:: Task data

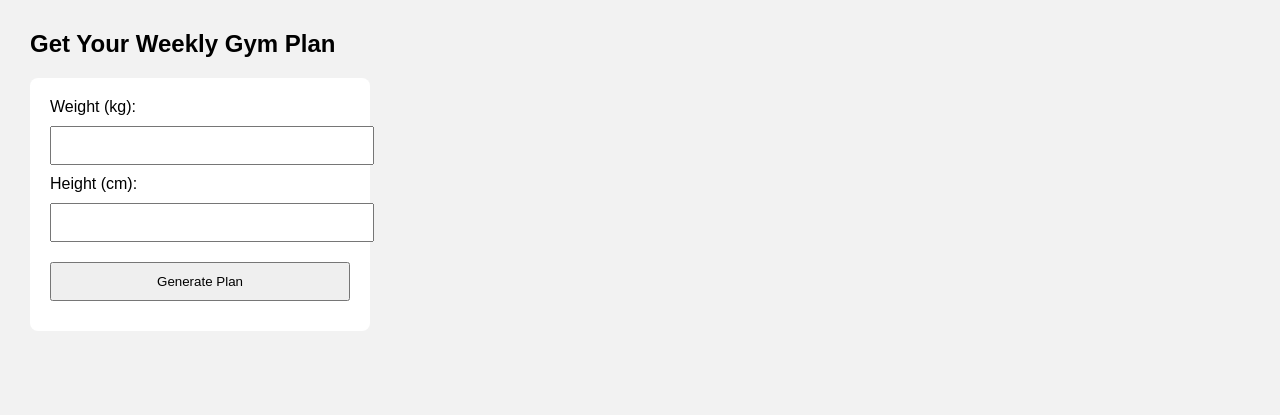
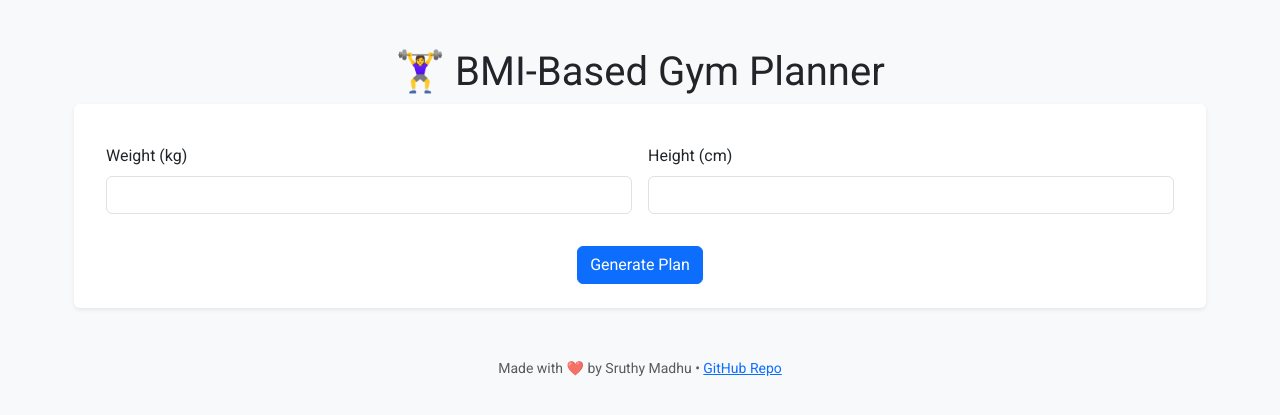
Before and after one commit to Sruthy-Madhu/flask-bmi-gym-planner, a Flask app: page / in a window 1280 px wide. Shown: the top 415 px of the page. Run offline with Flask 3, Linux system fonts and the light colour scheme.

Commit message:
Added some changes on how info is presented

```diff
--- a/app.py
+++ b/app.py
@@ -62,8 +62,8 @@ def get_bmi_plan(weight, height_cm):
 def home():
     return render_template("index.html")
 
-@app.route("/get-plan", methods=["GET","POST"])
-def get_plan():
+@app.route("/generate-plan", methods=["GET","POST"])
+def generate_plan():
     data = request.get_json()
     weight = data.get("weight")
     height = data.get("height")
@@ -81,7 +81,7 @@ def get_plan():
     # Determine category and gym plan
     if bmi < 18.5:
         category = "Underweight"
-        plan = {
+        plan_dict = {
             "Monday": "Full-body strength training",
             "Tuesday": "Rest",
             "Wednesday": "Upper body workout",
@@ -92,7 +92,7 @@ def get_plan():
         }
     elif 18.5 <= bmi < 25:
         category = "Normal weight"
-        plan = {
+        plan_dict = {
             "Monday": "Strength training (push)",
             "Tuesday": "Cardio (HIIT)",
             "Wednesday": "Strength training (pull)",
@@ -103,7 +103,7 @@ def get_plan():
         }
     else:
         category = "Overweight"
-        plan = {
+        plan_dict = {
             "Monday": "Cardio (brisk walk/jog)",
             "Tuesday": "Strength training (upper)",
             "Wednesday": "Cardio (cycling/swim)",
@@ -112,11 +112,7 @@ def get_plan():
             "Saturday": "Cardio + core",
             "Sunday": "Rest"
         }
-
-    return jsonify({
-        "bmi": bmi,
-        "category": category,
-        "weekly_plan": plan
-    })
+    plan = [f"{day}: {routine}" for day, routine in plan_dict.items()]
+    return jsonify({"bmi": bmi, "plan": plan})
 if __name__ == "__main__":
-    app.run(host="0.0.0.0", port=10000)
+    app.run(host="0.0.0.0", port=5000)
--- a/templates/index.html
+++ b/templates/index.html
@@ -1,83 +1,98 @@
 <!DOCTYPE html>
 <html lang="en">
 <head>
-    <meta charset="UTF-8">
-    <title>Gym Plan Generator</title>
+  <meta charset="UTF-8" />
+  <meta name="viewport" content="width=device-width, initial-scale=1.0"/>
+  <title>BMI-Based Gym Planner</title>
+
+  <!-- Bootstrap CSS -->
+  <link
+    href="https://cdn.jsdelivr.net/npm/bootstrap@5.3.3/dist/css/bootstrap.min.css"
+    rel="stylesheet"
+  />
+  <!-- Google Font -->
+  <link href="https://fonts.googleapis.com/css2?family=Roboto&display=swap" rel="stylesheet">
+
   <style>
     body {
-            font-family: Arial, sans-serif;
-            margin: 30px;
-            background-color: #f2f2f2;
+      font-family: 'Roboto', sans-serif;
+      background-color: #f8f9fa;
     }
-        form {
-            background-color: white;
-            padding: 20px;
-            border-radius: 8px;
-            width: 300px;
-        }
-        input[type="number"], input[type="submit"] {
-            width: 100%;
-            padding: 10px;
-            margin: 10px 0;
-        }
-        #result {
-            margin-top: 20px;
+    .result-card {
+      display: none;
     }
   </style>
 </head>
 <body>
+  <div class="container mt-5">
+    <h1 class="text-center mb-4">🏋️‍♀️ BMI-Based Gym Planner</h1>
 
-<h2>Get Your Weekly Gym Plan</h2>
-
-<form id="bmiForm" method="POST" action="/">
-    <label for="weight">Weight (kg):</label><br>
-    <input type="number" id="weight" name="weight" required><br>
-    <label for="height">Height (cm):</label><br>
-    <input type="number" id="height" name="height" required><br>
-    <input type="submit" value="Generate Plan">
+    <form id="bmi-form" class="row g-3 shadow-sm p-4 bg-white rounded">
+      <div class="col-md-6">
+        <label for="weight" class="form-label">Weight (kg)</label>
+        <input type="number" class="form-control" id="weight" required />
+      </div>
+      <div class="col-md-6">
+        <label for="height" class="form-label">Height (cm)</label>
+        <input type="number" class="form-control" id="height" required />
+      </div>
+      <div class="col-12 text-center">
+        <button type="submit" class="btn btn-primary mt-3">Generate Plan</button>
+      </div>
     </form>
 
-{% if plan %}
-  <h3>Your Weekly Gym Plan:</h3>
-  <p>{{ plan }}</p>
-{% endif %}
+    <!-- Results Section -->
+    <div id="result" class="result-card mt-5">
+      <div class="card">
+        <div class="card-body">
+          <h5 class="card-title">📊 Your BMI Result</h5>
+          <p class="card-text" id="bmi-output"></p>
+          <h6 class="mt-3">🏋️ Weekly Gym Plan</h6>
+          <ul id="plan-output" class="list-group list-group-flush"></ul>
+        </div>
+      </div>
+    </div>
 
-<div id="result"></div>
+    <footer class="mt-5 text-center text-muted">
+      <small>Made with ❤️ by Sruthy Madhu • <a href="https://github.com/Sruthy-Madhu/flask-bmi-gym-planner" target="_blank">GitHub Repo</a></small>
+    </footer>
+  </div>
 
+  <!-- JavaScript -->
   <script>
-document.getElementById('bmiForm').addEventListener('submit', async function(e) {
+    const form = document.getElementById('bmi-form');
+    const resultCard = document.getElementById('result');
+    const bmiOutput = document.getElementById('bmi-output');
+    const planOutput = document.getElementById('plan-output');
+
+    form.addEventListener('submit', async (e) => {
       e.preventDefault();
-
       const weight = parseFloat(document.getElementById('weight').value);
       const height = parseFloat(document.getElementById('height').value);
 
-    const response = await fetch('/get-plan', {
+      const response = await fetch('/generate-plan', {
         method: 'POST',
         headers: {
-            'Content-Type': 'application/json'
+          'Content-Type': 'application/json',
         },
-        body: JSON.stringify({ weight, height })
+        body: JSON.stringify({ weight, height }),
       });
 
+      if (response.ok) {
         const data = await response.json();
-
-    const resultDiv = document.getElementById('result');
-    if (data.error) {
-        resultDiv.innerHTML = `<p style="color:red">${data.error}</p>`;
+        bmiOutput.textContent = `Your BMI is ${data.bmi}`;
+        planOutput.innerHTML = '';
+        data.plan.forEach((day) => {
+          const li = document.createElement('li');
+          li.className = 'list-group-item';
+          li.textContent = day;
+          planOutput.appendChild(li);
+        });
+        resultCard.style.display = 'block';
       } else {
-        resultDiv.innerHTML = `
-            <h3>BMI: ${data.bmi}</h3>
-            <h4>Category: ${data.category}</h4>
-            <h4>Weekly Gym Plan:</h4>
-            <ul>
-                ${Object.entries(data.weekly_plan)
-                    .map(([day, workout]) => `<li><strong>${day}</strong>: ${workout}</li>`)
-                    .join('')}
-            </ul>
-        `;
+        alert('Error generating plan. Please try again.');
       }
     });
   </script>
-
 </body>
 </html>
```
Lines whose indentation alone changed are shown as unchanged.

::::

● **Work item**
Each line above that has the word "category" must be copied.

● **Solution**
     # Determine category and gym plan
         category = "Underweight"
         category = "Normal weight"
         category = "Overweight"
-        "category": category,
-            <h4>Category: ${data.category}</h4>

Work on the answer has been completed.